**WHAT THE TASK ASKS**
Repeat the data exactly, please; no pictures belong in the copy.

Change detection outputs
○ ○ ○ ○ ○ ○ ○

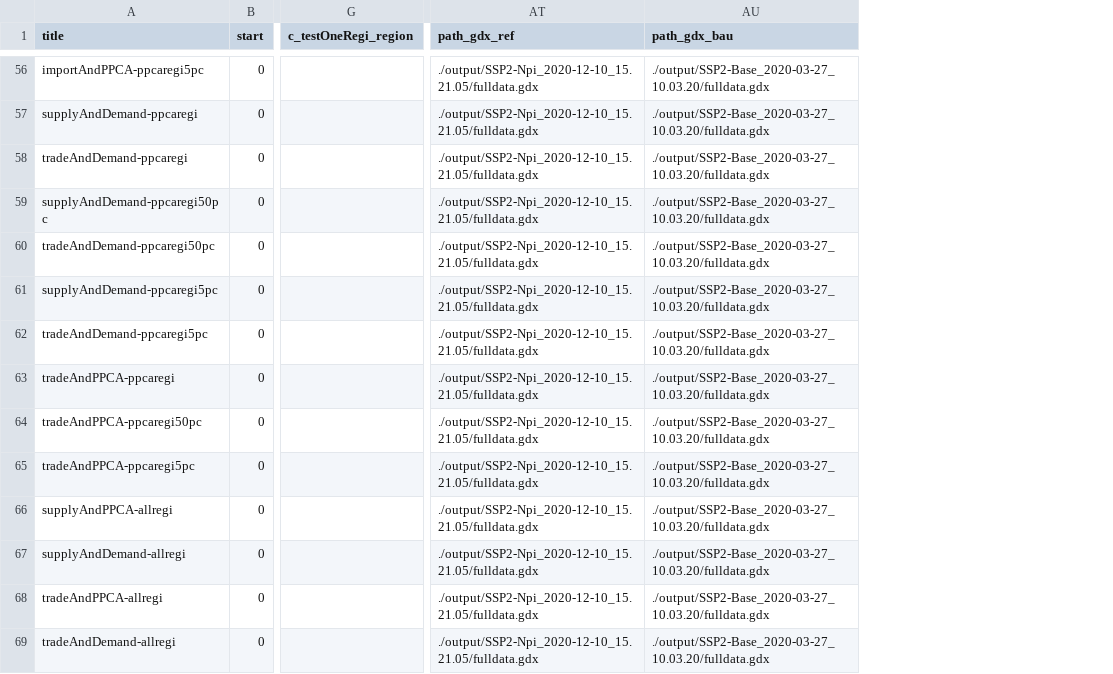
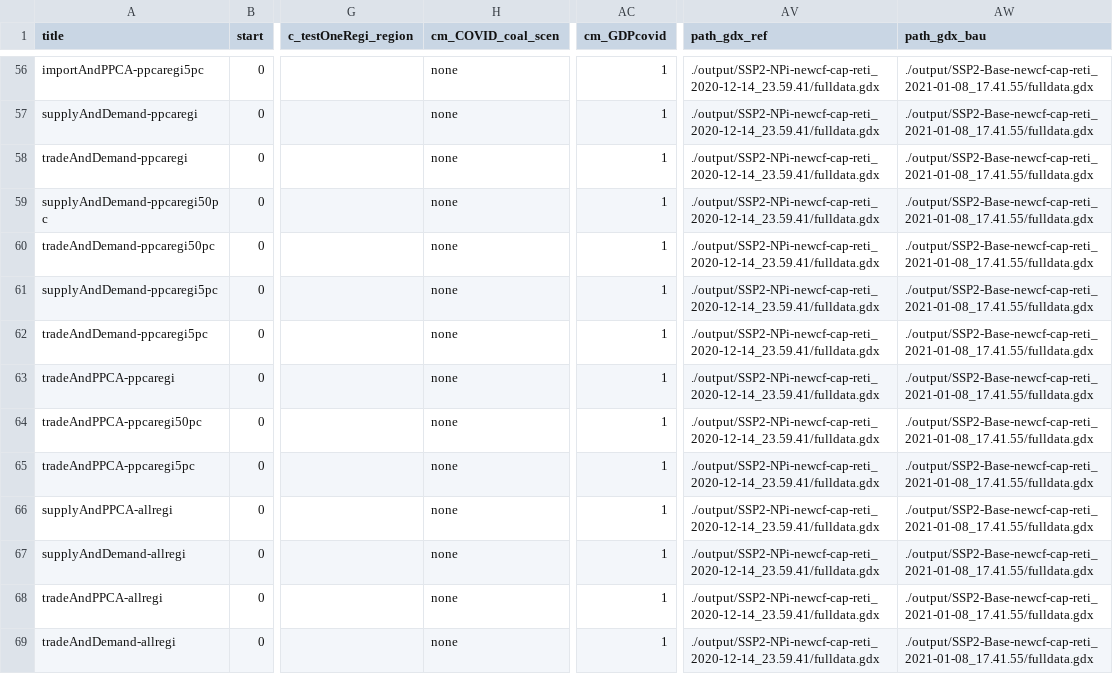
Before and after one commit to stephenbi/remind, a CSV file: config/scenario_config_regiCoalExit.csv, drawn as a sheet; only a part is shown, gaps mark what is left out; addresses are those after the commit; the diff covers the shown part only; the diff names each change by its address in the sheet, - before the commit and + after, or states it on an @@ line.

```diff
--- a/config/scenario_config_regiCoalExit.csv
+++ b/config/scenario_config_regiCoalExit.csv
+column H (cm_COVID_coal_scen), rows 56-69: all none
+column AC (cm_GDPcovid), rows 56-69: all 1
-AV56:AV69 (path_gdx_ref): ./output/SSP2-Npi_2020-12-10_15.21.05/fulldata.gdx
+AV56:AV69 (path_gdx_ref): ./output/SSP2-NPi-newcf-cap-reti_2020-12-14_23.59.41/fulldata.gdx
-AW56:AW69 (path_gdx_bau): ./output/SSP2-Base_2020-03-27_10.03.20/fulldata.gdx
+AW56:AW69 (path_gdx_bau): ./output/SSP2-Base-newcf-cap-reti_2021-01-08_17.41.55/fulldata.gdx
```
Also changed, not shown: 118 edited cells elsewhere in this file, config/scenario_config_SSP2covid.csv, config/scenario_config_SSPSDP.csv, 26 other files.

○ ○ ○ ○ ○ ○ ○

**RESPONSE TO THE TASK**
Before and after one commit to stephenbi/remind, a CSV file: config/scenario_config_regiCoalExit.csv, drawn as a sheet; only a part is shown, gaps mark what is left out; addresses are those after the commit; the diff covers the shown part only; the diff names each change by its address in the sheet, - before the commit and + after, or states it on an @@ line.

```diff
--- a/config/scenario_config_regiCoalExit.csv
+++ b/config/scenario_config_regiCoalExit.csv
+column H (cm_COVID_coal_scen), rows 56-69: all none
+column AC (cm_GDPcovid), rows 56-69: all 1
-AV56:AV69 (path_gdx_ref): ./output/SSP2-Npi_2020-12-10_15.21.05/fulldata.gdx
+AV56:AV69 (path_gdx_ref): ./output/SSP2-NPi-newcf-cap-reti_2020-12-14_23.59.41/fulldata.gdx
-AW56:AW69 (path_gdx_bau): ./output/SSP2-Base_2020-03-27_10.03.20/fulldata.gdx
+AW56:AW69 (path_gdx_bau): ./output/SSP2-Base-newcf-cap-reti_2021-01-08_17.41.55/fulldata.gdx
```
Also changed, not shown: 118 edited cells elsewhere in this file, config/scenario_config_SSP2covid.csv, config/scenario_config_SSPSDP.csv, 26 other files.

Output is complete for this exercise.